PSD2 is an EU Directive which sets requirements for firms that provide payment services, and will affect banks and building societies, payment institutions, e-money institutions and their customers. As well as promoting innovation, PSD2 aims to improve consumer protection, make payments safer and more secure, and drive down the costs of payment services. The new regime will be in force from 13 January 2018.
More services will be brought within the FCA’s scope by PSD2. These include account aggregation services which aim to help consumers manage their finances by bringing all of their bank account data together in one place, and services that allow consumers to make payments in different ways online, without using a credit or debit card.
Christopher Woolard, Executive Director of Strategy and Competition at the FCA, said:
'Competition in the retail banking and payments is vital to UK consumers and the wider economy. PSD2 builds on this by giving consumers more choice around how they manage their payments and bank accounts. It also brings in some important protections for consumers and seeks to increase the security of payments.
'Firms should make sure they know what’s required of them to be ready for the new regime. We will continue to monitor closely whether competition in the market improves in the interests of consumers.'
PSD2 also introduces a number of new requirements around how firms treat their customers and handle their complaints, and the data they must report to the FCA.
It requires existing payment institutions and e-money institutions to be re-authorised or re-registered. Firms should consider whether they now need to seek authorisation or registration because of changes to the scope of regulation made by PSD2. This includes businesses providing account aggregation or online payment initiation services. Applications will open on 13 October 2017.
In the UK PSD2 is largely implemented through the Payment Services Regulations 2017, which was published by HM Treasury(link is external).
The FCA is the competent authority for PSD2. The FCA has published the PSD2 Policy Statement which explains the changes we are making to our proposals following consultation and confirms amendments to our Handbook and new non-Handbook directions for certain firms excluded from regulation. The FCA has published its Approach Document alongside this - this is designed to help firms navigate the payment services and e-money regulatory requirements, including those set out in HM Treasury regulations.
PSD2 requires all payment account providers across the EU to provide certain regulated firms access to customers’ accounts, subject to their explicit consent. One way of making this access possible could be through the Competition and Markets Authority’s Open Banking remedy, which follows from the 2016 market investigation into competition in the UK’s retail banking sector.

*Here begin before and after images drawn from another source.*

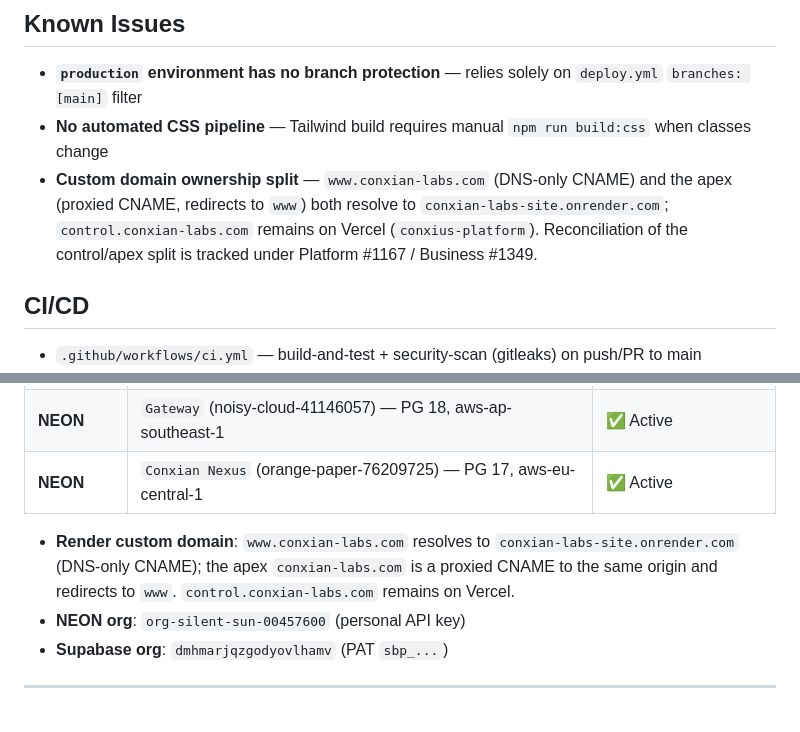
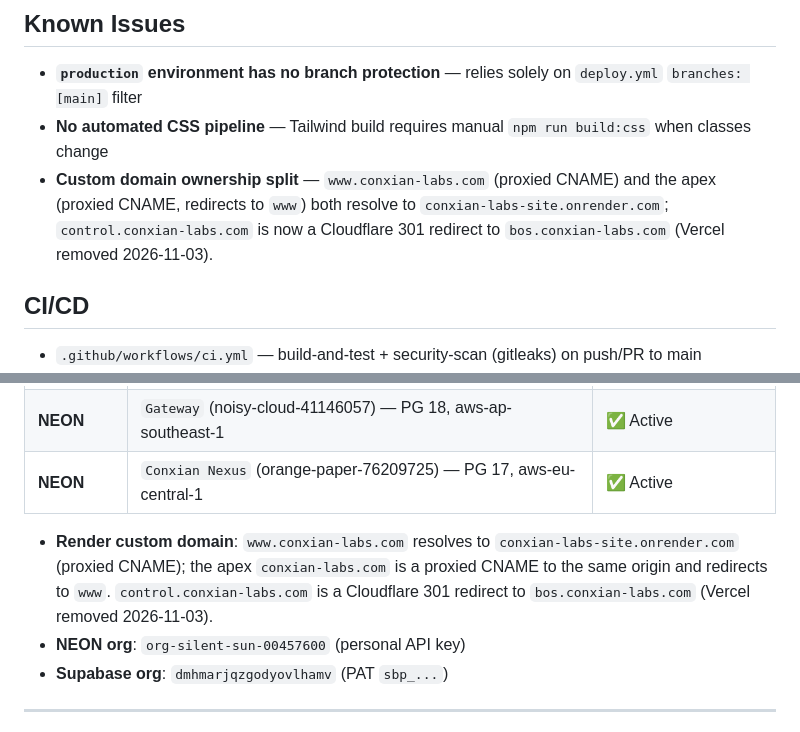
Before and after one commit to Conxian/conxian-labs-site, a Markdown page: AGENTS.md, 2 parts joined by grey strips. GitHub-like rendering.

```diff
--- a/AGENTS.md
+++ b/AGENTS.md
@@ -64,7 +64,7 @@
 ## Known Issues
 - **`production` environment has no branch protection** — relies solely on `deploy.yml` `branches: [main]` filter
 - **No automated CSS pipeline** — Tailwind build requires manual `npm run build:css` when classes change
-- **Custom domain ownership split** — `www.conxian-labs.com` (DNS-only CNAME) and the apex (proxied CNAME, redirects to `www`) both resolve to `conxian-labs-site.onrender.com`; `control.conxian-labs.com` remains on Vercel (`conxius-platform`). Reconciliation of the control/apex split is tracked under Platform #1167 / Business #1349.
+- **Custom domain ownership split** — `www.conxian-labs.com` (proxied CNAME) and the apex (proxied CNAME, redirects to `www`) both resolve to `conxian-labs-site.onrender.com`; `control.conxian-labs.com` is now a Cloudflare 301 redirect to `bos.conxian-labs.com` (Vercel removed 2026-11-03).
 
 ## CI/CD
 - `.github/workflows/ci.yml` — build-and-test + security-scan (gitleaks) on push/PR to main
@@ -83,7 +83,7 @@
 | **NEON** | `Gateway` (noisy-cloud-41146057) — PG 18, aws-ap-southeast-1 | ✅ Active |
 | **NEON** | `Conxian Nexus` (orange-paper-76209725) — PG 17, aws-eu-central-1 | ✅ Active |
 
-- **Render custom domain**: `www.conxian-labs.com` resolves to `conxian-labs-site.onrender.com` (DNS-only CNAME); the apex `conxian-labs.com` is a proxied CNAME to the same origin and redirects to `www`. `control.conxian-labs.com` remains on Vercel.
+- **Render custom domain**: `www.conxian-labs.com` resolves to `conxian-labs-site.onrender.com` (proxied CNAME); the apex `conxian-labs.com` is a proxied CNAME to the same origin and redirects to `www`. `control.conxian-labs.com` is a Cloudflare 301 redirect to `bos.conxian-labs.com` (Vercel removed 2026-11-03).
 - **NEON org**: `org-silent-sun-00457600` (personal API key)
 - **Supabase org**: `dmhmarjqzgodyovlhamv` (PAT `sbp_...`)
 
```
Also changed, not shown: DOMAIN_CUTOVER.md (+3 -2 lines).
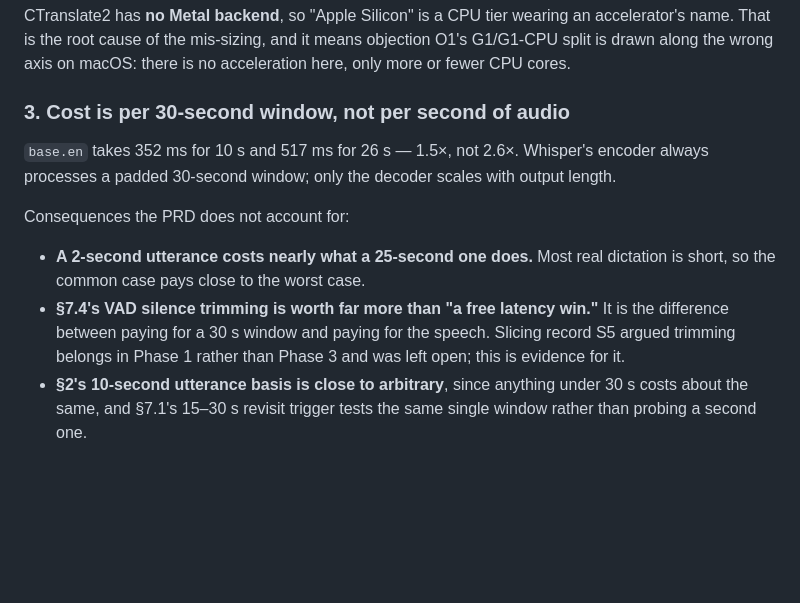
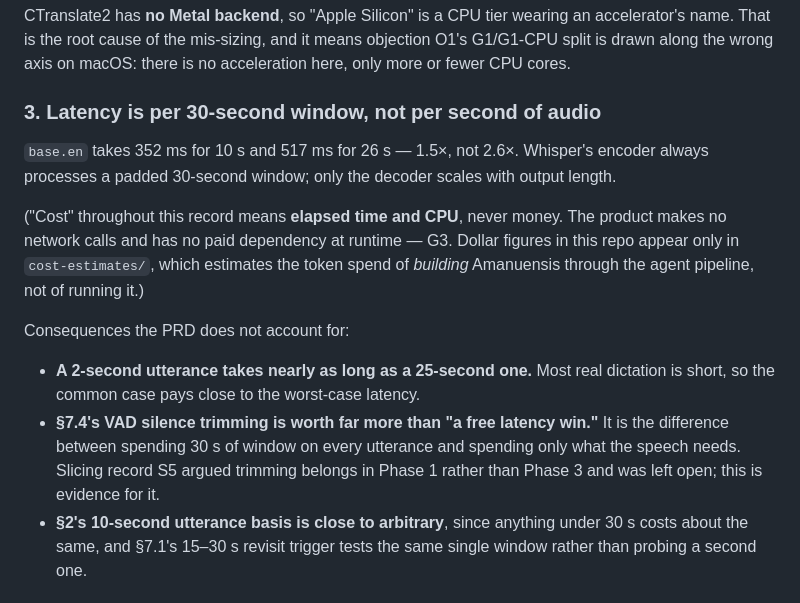
Before and after one commit to joshedwards237/Amanuensis, a Markdown page: docs/gates/probe.md, the part around the change. GitHub-like rendering; blank space fills up the shorter version.

Commit message:
docs: disambiguate 'cost' in the probe record
The record used 'cost' to mean elapsed time, in a repo that also contains a
cost-estimates/ directory holding token-spend figures. Reworded to latency and
added an explicit note: the product has no paid dependency at runtime (G3), and
the only dollar-adjacent figures here estimate the cost of BUILDING Amanuensis
through the agent pipeline, not of running it.

Co-Authored-By: Claude Opus 5 (1M context) <noreply@anthropic.com>

```diff
--- a/docs/gates/probe.md
+++ b/docs/gates/probe.md
@@ -64,19 +64,25 @@ accelerator's name. That is the root cause of the mis-sizing, and it means
 objection O1's G1/G1-CPU split is drawn along the wrong axis on macOS: there is
 no acceleration here, only more or fewer CPU cores.
 
-### 3. Cost is per 30-second window, not per second of audio
+### 3. Latency is per 30-second window, not per second of audio
 
 `base.en` takes 352 ms for 10 s and 517 ms for 26 s — 1.5×, not 2.6×. Whisper's
 encoder always processes a padded 30-second window; only the decoder scales with
 output length.
 
+("Cost" throughout this record means **elapsed time and CPU**, never money. The
+product makes no network calls and has no paid dependency at runtime — G3.
+Dollar figures in this repo appear only in `cost-estimates/`, which estimates
+the token spend of *building* Amanuensis through the agent pipeline, not of
+running it.)
+
 Consequences the PRD does not account for:
 
-- **A 2-second utterance costs nearly what a 25-second one does.** Most real
-  dictation is short, so the common case pays close to the worst case.
+- **A 2-second utterance takes nearly as long as a 25-second one.** Most real
+  dictation is short, so the common case pays close to the worst-case latency.
 - **§7.4's VAD silence trimming is worth far more than "a free latency win."**
-  It is the difference between paying for a 30 s window and paying for the
-  speech. Slicing record S5 argued trimming belongs in Phase 1 rather than
+  It is the difference between spending 30 s of window on every utterance and
+  spending only what the speech needs. Slicing record S5 argued trimming belongs in Phase 1 rather than
   Phase 3 and was left open; this is evidence for it.
 - **§2's 10-second utterance basis is close to arbitrary**, since anything under
   30 s costs about the same, and §7.1's 15–30 s revisit trigger tests the same
```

On 1 April 2013, the FCA became responsible for the conduct supervision of all regulated financial firms and the prudential supervision of those not supervised by the Prudential Regulation Authority (PRA).
The FCA has an overarching strategic objective of ensuring the relevant markets function well. To support this it has three operational objectives: to secure an appropriate degree of protection for consumers; to protect and enhance the integrity of the UK financial system; and to promote effective competition in the interests of consumers